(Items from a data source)
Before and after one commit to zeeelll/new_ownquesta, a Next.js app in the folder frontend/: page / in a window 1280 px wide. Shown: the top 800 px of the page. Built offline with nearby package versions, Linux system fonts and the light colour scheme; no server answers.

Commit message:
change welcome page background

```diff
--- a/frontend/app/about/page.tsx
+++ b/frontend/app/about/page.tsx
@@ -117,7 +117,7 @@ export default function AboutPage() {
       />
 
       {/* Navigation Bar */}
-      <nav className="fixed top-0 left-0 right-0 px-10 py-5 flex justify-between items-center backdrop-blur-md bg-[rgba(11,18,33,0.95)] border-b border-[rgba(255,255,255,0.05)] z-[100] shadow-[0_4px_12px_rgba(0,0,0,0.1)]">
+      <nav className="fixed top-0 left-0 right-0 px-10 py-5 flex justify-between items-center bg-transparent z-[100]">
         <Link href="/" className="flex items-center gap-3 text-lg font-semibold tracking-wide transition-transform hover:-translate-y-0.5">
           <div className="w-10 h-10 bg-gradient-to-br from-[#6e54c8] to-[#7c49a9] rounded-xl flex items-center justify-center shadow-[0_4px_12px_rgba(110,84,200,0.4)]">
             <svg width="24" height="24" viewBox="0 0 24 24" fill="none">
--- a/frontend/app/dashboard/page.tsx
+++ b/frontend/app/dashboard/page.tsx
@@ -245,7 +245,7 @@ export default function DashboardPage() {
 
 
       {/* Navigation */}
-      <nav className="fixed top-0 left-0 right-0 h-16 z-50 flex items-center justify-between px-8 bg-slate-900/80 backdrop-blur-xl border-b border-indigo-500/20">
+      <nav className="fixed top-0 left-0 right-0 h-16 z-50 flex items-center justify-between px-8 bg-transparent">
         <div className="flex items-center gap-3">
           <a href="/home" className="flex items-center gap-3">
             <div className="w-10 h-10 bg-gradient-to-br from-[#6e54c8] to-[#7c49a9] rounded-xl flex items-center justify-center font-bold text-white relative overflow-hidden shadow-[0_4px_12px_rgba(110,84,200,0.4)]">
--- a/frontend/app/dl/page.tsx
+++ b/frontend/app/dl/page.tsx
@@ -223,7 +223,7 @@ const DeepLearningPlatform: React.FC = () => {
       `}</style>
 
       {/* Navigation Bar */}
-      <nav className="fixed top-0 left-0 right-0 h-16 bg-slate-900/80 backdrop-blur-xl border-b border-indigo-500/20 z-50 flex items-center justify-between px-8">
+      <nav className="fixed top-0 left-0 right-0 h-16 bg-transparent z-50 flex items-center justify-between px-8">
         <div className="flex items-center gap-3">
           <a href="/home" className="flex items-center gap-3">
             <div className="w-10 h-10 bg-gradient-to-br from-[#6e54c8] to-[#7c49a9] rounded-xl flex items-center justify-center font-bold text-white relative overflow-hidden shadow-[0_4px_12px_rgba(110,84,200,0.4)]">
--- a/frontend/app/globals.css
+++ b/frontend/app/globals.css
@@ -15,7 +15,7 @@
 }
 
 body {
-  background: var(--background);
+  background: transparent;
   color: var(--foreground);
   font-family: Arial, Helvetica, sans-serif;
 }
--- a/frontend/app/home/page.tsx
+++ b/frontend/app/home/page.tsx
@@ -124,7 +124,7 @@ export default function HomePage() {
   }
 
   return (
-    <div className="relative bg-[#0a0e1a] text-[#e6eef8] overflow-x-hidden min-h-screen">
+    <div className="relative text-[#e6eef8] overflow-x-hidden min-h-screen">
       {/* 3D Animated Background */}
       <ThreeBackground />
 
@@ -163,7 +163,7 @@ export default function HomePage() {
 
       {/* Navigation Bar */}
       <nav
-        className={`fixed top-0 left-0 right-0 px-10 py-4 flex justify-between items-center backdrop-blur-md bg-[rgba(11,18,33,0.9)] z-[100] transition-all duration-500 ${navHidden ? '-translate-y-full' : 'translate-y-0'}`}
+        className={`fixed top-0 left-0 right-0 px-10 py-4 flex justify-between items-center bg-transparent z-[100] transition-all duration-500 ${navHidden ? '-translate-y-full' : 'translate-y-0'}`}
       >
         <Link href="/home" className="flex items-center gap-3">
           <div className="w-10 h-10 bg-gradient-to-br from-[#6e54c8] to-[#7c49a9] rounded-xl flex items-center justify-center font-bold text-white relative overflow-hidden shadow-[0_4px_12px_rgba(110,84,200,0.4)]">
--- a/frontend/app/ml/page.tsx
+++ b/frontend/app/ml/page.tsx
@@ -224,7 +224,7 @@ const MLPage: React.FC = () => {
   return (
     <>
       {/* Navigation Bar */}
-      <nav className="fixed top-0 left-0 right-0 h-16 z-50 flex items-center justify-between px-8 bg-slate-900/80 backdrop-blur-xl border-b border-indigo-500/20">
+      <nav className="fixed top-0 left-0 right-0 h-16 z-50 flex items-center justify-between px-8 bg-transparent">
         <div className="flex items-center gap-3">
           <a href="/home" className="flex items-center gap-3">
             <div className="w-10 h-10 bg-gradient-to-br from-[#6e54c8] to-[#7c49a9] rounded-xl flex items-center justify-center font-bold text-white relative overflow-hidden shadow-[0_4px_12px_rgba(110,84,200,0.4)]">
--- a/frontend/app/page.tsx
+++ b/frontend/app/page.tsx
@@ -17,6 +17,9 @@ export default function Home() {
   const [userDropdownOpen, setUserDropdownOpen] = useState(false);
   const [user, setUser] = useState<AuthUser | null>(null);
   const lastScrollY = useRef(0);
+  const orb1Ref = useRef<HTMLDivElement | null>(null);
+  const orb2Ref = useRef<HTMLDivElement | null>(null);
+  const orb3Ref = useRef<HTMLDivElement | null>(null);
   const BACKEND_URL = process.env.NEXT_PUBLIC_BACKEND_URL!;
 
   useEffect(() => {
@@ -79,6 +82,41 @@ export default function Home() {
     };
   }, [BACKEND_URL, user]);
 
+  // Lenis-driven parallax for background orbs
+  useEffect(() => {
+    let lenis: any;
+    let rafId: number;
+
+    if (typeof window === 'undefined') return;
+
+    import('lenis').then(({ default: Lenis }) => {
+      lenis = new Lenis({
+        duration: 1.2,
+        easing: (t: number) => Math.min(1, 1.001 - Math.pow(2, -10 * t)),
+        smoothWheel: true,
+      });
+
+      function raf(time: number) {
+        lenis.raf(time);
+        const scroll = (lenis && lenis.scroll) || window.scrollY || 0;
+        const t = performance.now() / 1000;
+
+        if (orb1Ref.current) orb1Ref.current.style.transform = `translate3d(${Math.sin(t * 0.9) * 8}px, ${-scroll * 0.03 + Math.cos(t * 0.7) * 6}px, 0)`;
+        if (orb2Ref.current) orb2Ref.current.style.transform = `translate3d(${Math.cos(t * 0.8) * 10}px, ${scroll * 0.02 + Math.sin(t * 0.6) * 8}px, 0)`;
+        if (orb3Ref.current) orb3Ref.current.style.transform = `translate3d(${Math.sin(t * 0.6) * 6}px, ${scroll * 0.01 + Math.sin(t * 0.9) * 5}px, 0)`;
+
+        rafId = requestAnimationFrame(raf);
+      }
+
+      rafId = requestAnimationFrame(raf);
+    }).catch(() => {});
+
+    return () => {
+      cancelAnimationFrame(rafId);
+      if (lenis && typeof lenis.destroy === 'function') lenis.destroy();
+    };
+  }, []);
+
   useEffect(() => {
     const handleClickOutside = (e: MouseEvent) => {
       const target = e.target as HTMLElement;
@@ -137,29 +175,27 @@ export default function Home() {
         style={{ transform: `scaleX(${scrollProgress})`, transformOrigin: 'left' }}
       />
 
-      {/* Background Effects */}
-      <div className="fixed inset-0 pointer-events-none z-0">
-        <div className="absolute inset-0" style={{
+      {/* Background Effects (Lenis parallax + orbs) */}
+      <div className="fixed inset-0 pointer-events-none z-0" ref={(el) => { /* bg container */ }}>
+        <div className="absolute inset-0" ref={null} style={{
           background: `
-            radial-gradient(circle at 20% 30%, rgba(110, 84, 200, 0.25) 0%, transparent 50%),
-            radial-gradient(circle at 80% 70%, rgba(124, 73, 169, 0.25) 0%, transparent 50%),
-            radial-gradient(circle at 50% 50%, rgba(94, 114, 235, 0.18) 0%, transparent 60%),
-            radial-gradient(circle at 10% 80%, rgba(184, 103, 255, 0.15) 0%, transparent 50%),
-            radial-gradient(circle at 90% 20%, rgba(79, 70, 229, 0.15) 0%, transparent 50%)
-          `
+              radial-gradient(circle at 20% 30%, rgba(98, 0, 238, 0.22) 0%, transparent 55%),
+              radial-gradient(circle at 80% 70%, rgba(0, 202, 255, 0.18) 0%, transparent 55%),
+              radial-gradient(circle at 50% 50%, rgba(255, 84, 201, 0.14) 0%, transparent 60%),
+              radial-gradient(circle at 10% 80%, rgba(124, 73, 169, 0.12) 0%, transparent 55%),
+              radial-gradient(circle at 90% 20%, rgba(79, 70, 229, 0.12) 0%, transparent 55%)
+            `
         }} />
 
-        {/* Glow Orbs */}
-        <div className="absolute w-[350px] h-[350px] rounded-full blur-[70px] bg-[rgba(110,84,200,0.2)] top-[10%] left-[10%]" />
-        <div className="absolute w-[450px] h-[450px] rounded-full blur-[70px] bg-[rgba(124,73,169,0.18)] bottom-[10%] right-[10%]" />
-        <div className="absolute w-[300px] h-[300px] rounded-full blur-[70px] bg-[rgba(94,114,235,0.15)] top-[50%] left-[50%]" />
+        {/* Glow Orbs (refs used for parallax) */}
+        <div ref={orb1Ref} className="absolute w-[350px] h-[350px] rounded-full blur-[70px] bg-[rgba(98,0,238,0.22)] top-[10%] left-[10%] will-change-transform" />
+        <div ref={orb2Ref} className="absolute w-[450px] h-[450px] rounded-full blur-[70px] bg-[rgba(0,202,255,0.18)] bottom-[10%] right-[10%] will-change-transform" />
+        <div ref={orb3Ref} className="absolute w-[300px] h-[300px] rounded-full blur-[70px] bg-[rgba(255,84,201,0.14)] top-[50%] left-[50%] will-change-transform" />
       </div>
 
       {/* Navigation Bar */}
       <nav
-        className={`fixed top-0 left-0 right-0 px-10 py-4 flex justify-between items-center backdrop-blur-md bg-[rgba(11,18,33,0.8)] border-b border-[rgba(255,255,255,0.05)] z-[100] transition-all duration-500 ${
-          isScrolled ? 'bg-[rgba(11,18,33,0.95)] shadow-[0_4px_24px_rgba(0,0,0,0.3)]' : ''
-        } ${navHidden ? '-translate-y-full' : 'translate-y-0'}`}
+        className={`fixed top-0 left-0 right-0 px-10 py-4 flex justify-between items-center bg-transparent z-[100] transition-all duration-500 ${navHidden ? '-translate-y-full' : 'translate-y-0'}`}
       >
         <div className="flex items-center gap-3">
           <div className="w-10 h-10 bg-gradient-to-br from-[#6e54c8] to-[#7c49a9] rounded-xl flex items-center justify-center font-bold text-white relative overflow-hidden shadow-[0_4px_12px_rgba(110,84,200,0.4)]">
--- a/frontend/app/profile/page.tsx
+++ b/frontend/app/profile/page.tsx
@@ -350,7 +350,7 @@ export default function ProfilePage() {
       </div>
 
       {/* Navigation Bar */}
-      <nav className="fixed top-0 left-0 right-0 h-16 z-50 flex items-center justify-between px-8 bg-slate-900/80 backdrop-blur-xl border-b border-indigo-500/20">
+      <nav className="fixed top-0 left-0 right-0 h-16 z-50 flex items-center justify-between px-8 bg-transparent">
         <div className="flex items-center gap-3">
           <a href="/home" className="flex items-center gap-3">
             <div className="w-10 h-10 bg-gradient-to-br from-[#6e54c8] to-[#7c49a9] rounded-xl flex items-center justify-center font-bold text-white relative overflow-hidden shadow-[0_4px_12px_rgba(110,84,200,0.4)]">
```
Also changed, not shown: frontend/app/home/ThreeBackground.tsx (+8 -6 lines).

Problem> Copy out every line above where "style" is present.

Answer to this problem>
       `}</style>
+        if (orb1Ref.current) orb1Ref.current.style.transform = `translate3d(${Math.sin(t * 0.9) * 8}px, ${-scroll * 0.03 + Math.cos(t * 0.7) * 6}px, 0)`;
+        if (orb2Ref.current) orb2Ref.current.style.transform = `translate3d(${Math.cos(t * 0.8) * 10}px, ${scroll * 0.02 + Math.sin(t * 0.6) * 8}px, 0)`;
+        if (orb3Ref.current) orb3Ref.current.style.transform = `translate3d(${Math.sin(t * 0.6) * 6}px, ${scroll * 0.01 + Math.sin(t * 0.9) * 5}px, 0)`;
         style={{ transform: `scaleX(${scrollProgress})`, transformOrigin: 'left' }}
-        <div className="absolute inset-0" style={{
+        <div className="absolute inset-0" ref={null} style={{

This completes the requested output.